Mountain View, California, Google/Alphabet's backyard, is one of several suburban locales where driverless minivans will soon roam free in their natural habitat.
In a speech made to a Detroit auto show, the CEO of Google's recently spun-off self-driving car technology division Waymo announced that a fleet of Chrysler hybrid vehicles with Waymo equipment would be hitting public roads in Mountain View, California and Phoenix, Arizona this month. The Associated Press reported the announcement, which is in keeping with hints Waymo dropped last month when revealing its designs.
Rather than developing its own vehicles from scratch, Google announced in mid-December that it would outfit existing cars — Chrysler Pacifica hybrid minivans for starters — with its autonomous hardware (sensors, cameras) and software. A first look at the vans was provided later last month from Waymo, a division of Google parent company Alphabet formerly run under its X division.
The Verge provides details of the cost-saving techniques touted by Waymo's CEO John Krafcik in that Detroit speech. Waymo is now in the business of building its own LIDAR sensors, for example, and is in fact creating or contracting out all of its custom hardware parts rather than buying them off the shelf, so to speak. That move was made to dramatically lower the cost of equipping cars like the Pacifica hybrid for autonomous driving, Krafcik claimed.

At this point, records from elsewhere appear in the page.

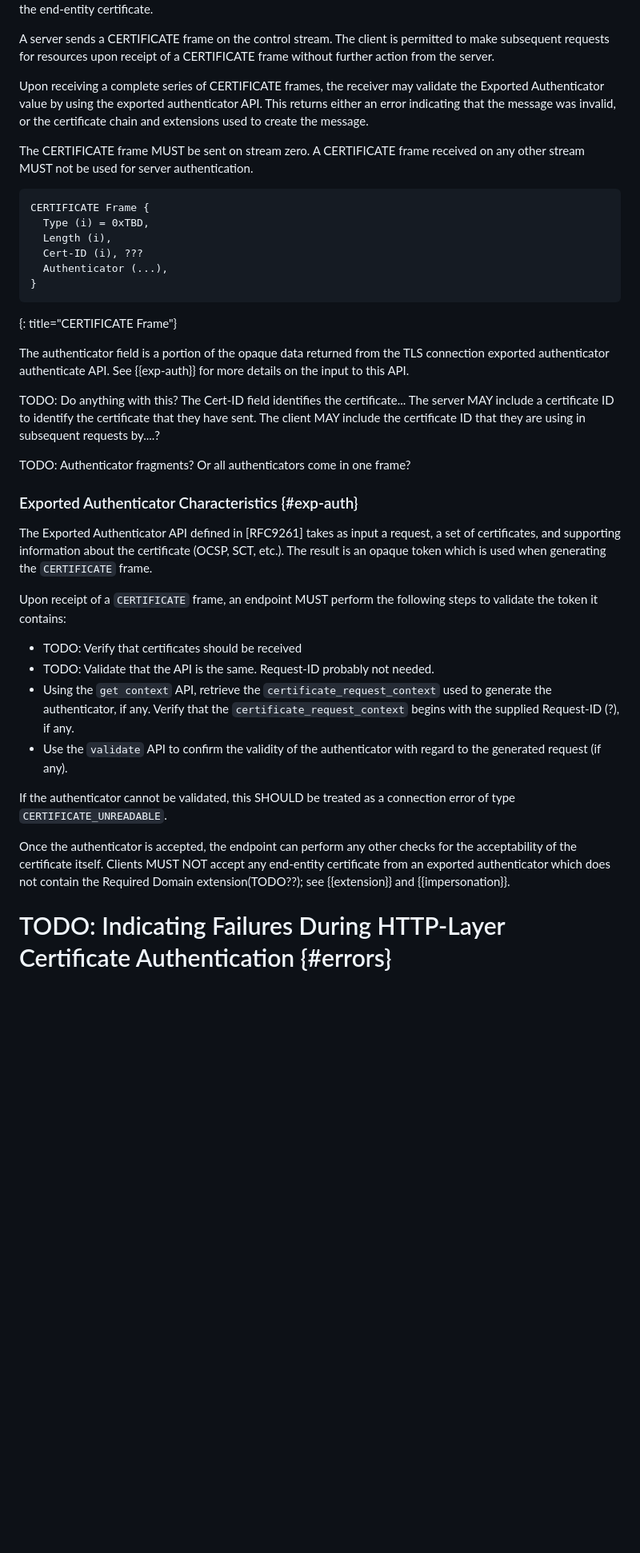
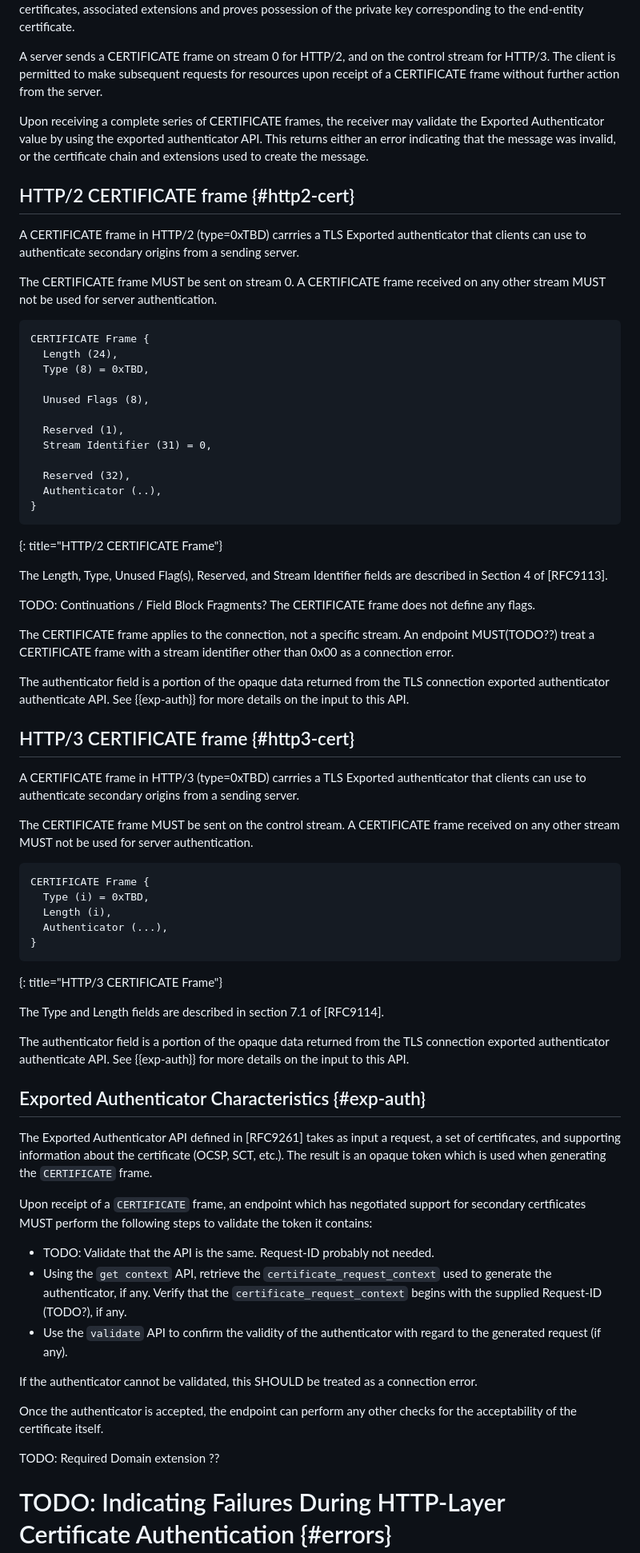
Before and after one commit to egorbaty/draft-httpbis-secondary-server-certs, a Markdown page: draft-egorbaty-httpbis-secondary-server-certs.md, the part around one of its changes. Shown at 80% size. Rendered like a GitHub page; blank space fills up the shorter version.

```diff
--- a/draft-egorbaty-httpbis-secondary-server-certs.md
+++ b/draft-egorbaty-httpbis-secondary-server-certs.md
@@ -203,8 +215,8 @@ message from the TLS layer that provides a chain of certificates, associated
 extensions and proves possession of the private key corresponding to the
 end-entity certificate.
 
-A server sends a CERTIFICATE frame on the control stream. The client is permitted
-to make subsequent requests for resources upon receipt of a CERTIFICATE frame without
+A server sends a CERTIFICATE frame on stream 0 for HTTP/2, and on the control stream for HTTP/3.
+The client is permitted to make subsequent requests for resources upon receipt of a CERTIFICATE frame without
 further action from the server.
 
 Upon receiving a complete series of CERTIFICATE frames, the receiver may
@@ -212,55 +224,85 @@ validate the Exported Authenticator value by using the exported authenticator
 API. This returns either an error indicating that the message was invalid, or
 the certificate chain and extensions used to create the message.
 
-The CERTIFICATE frame MUST be sent on stream zero.  A CERTIFICATE frame
+## HTTP/2 CERTIFICATE frame {#http2-cert}
+A CERTIFICATE frame in HTTP/2 (type=0xTBD) carrries a TLS Exported authenticator
+that clients can use to authenticate secondary origins from a sending server.
+
+The CERTIFICATE frame MUST be sent on stream 0. A CERTIFICATE frame
+received on any other stream MUST not be used for server authentication.
+
+~~~~~~~~~~ ascii-art
+CERTIFICATE Frame {
+  Length (24),
+  Type (8) = 0xTBD,
+
+  Unused Flags (8),
+
+  Reserved (1),
+  Stream Identifier (31) = 0,
+
+  Reserved (32),
+  Authenticator (..),
+}
+~~~~~~~~~~
+{: title="HTTP/2 CERTIFICATE Frame"}
+
+The Length, Type, Unused Flag(s), Reserved, and Stream Identifier fields are described in Section 4 of [RFC9113].
+
+TODO: Continuations / Field Block Fragments?
+The CERTIFICATE frame does not define any flags.
+
+The CERTIFICATE frame applies to the connection, not a specific stream. An endpoint MUST(TODO??) treat a CERTIFICATE frame with a stream identifier other than 0x00 as a connection error.
+
+The authenticator field is a portion of the opaque data returned from the TLS connection exported
+authenticator authenticate API. See {{exp-auth}} for more details on the input to this API.
+
+## HTTP/3 CERTIFICATE frame {#http3-cert}
+A CERTIFICATE frame in HTTP/3 (type=0xTBD) carrries a TLS Exported authenticator
+that clients can use to authenticate secondary origins from a sending server.
+
+The CERTIFICATE frame MUST be sent on the control stream.  A CERTIFICATE frame
 received on any other stream MUST not be used for server authentication.
 
 ~~~~~~~~~~ ascii-art
 CERTIFICATE Frame {
   Type (i) = 0xTBD,
   Length (i),
-  Cert-ID (i), ???
   Authenticator (...),
 }
 ~~~~~~~~~~
-{: title="CERTIFICATE Frame"}
+{: title="HTTP/3 CERTIFICATE Frame"}
+
+The Type and Length fields are described in section 7.1 of [RFC9114].
 
 The authenticator field is a portion of the opaque data returned from the TLS connection exported
 authenticator authenticate API. See {{exp-auth}} for more details on the
 input to this API.
 
-TODO: Do anything with this?
-The Cert-ID field identifies the certificate...
-The server MAY include a certificate ID to identify the certificate that they have sent.
-The client MAY include the certificate ID that they are using in subsequent requests by....?
-
-TODO: Authenticator fragments? Or all authenticators come in one frame?
-
-### Exported Authenticator Characteristics {#exp-auth}
+## Exported Authenticator Characteristics {#exp-auth}
 
 The Exported Authenticator API defined in [RFC9261]
 takes as input a request, a set of certificates, and supporting information
 about the certificate (OCSP, SCT, etc.).  The result is an opaque token which is
 used when generating the `CERTIFICATE` frame.
 
-Upon receipt of a `CERTIFICATE` frame, an endpoint MUST perform the following
-steps to validate the token it contains:
+Upon receipt of a `CERTIFICATE` frame, an endpoint which has negotiated support for
+secondary certfiicates MUST perform the following steps to validate the token it contains:
 
-- TODO: Verify that certificates should be received
 - TODO: Validate that the API is the same. Request-ID probably not needed.
 - Using the `get context` API, retrieve the `certificate_request_context` used
   to generate the authenticator, if any.  Verify that the `certificate_request_context`
-  begins with the supplied Request-ID (?), if any.
+  begins with the supplied Request-ID (TODO?), if any.
 - Use the `validate` API to confirm the validity of the authenticator with
   regard to the generated request (if any).
 
 If the authenticator cannot be validated, this SHOULD be treated as a connection
-error of type `CERTIFICATE_UNREADABLE`.
+error.
 
 Once the authenticator is accepted, the endpoint can perform any other checks
-for the acceptability of the certificate itself.  Clients MUST NOT accept any
-end-entity certificate from an exported authenticator which does not contain
-the Required Domain extension(TODO??); see {{extension}} and {{impersonation}}.
+for the acceptability of the certificate itself.
+
+TODO: Required Domain extension ??
 
 # TODO: Indicating Failures During HTTP-Layer Certificate Authentication {#errors}
 
```
Also changed, not shown: other parts of draft-egorbaty-httpbis-secondary-server-certs.md (+40 -65 lines).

Although San Franciscans might meet a fleet of self-driving Google minivans with the cold reception that's now customary for "Google buses" and self-driving Ubers, Peninsula drivers are perhaps better accustomed to playing the guinea pig: Waymo's logo on Google's pod-like car prototypes, for example, can be seen with frequency in Palo Alto, Mountain View, and elsewhere.
Finally, the Verge gestures to possible long-term aspirations like a Waymo-Chrysler ride-hailing company. We'll keep up with that hypothesis, but we're assuming we'll have a heads up first. Google's "Don't be evil" mantra, at odds with the ethos of self-driving car rival Uber, will likely ensure that they seeks the permits Uber lacked before beginning to test any such service.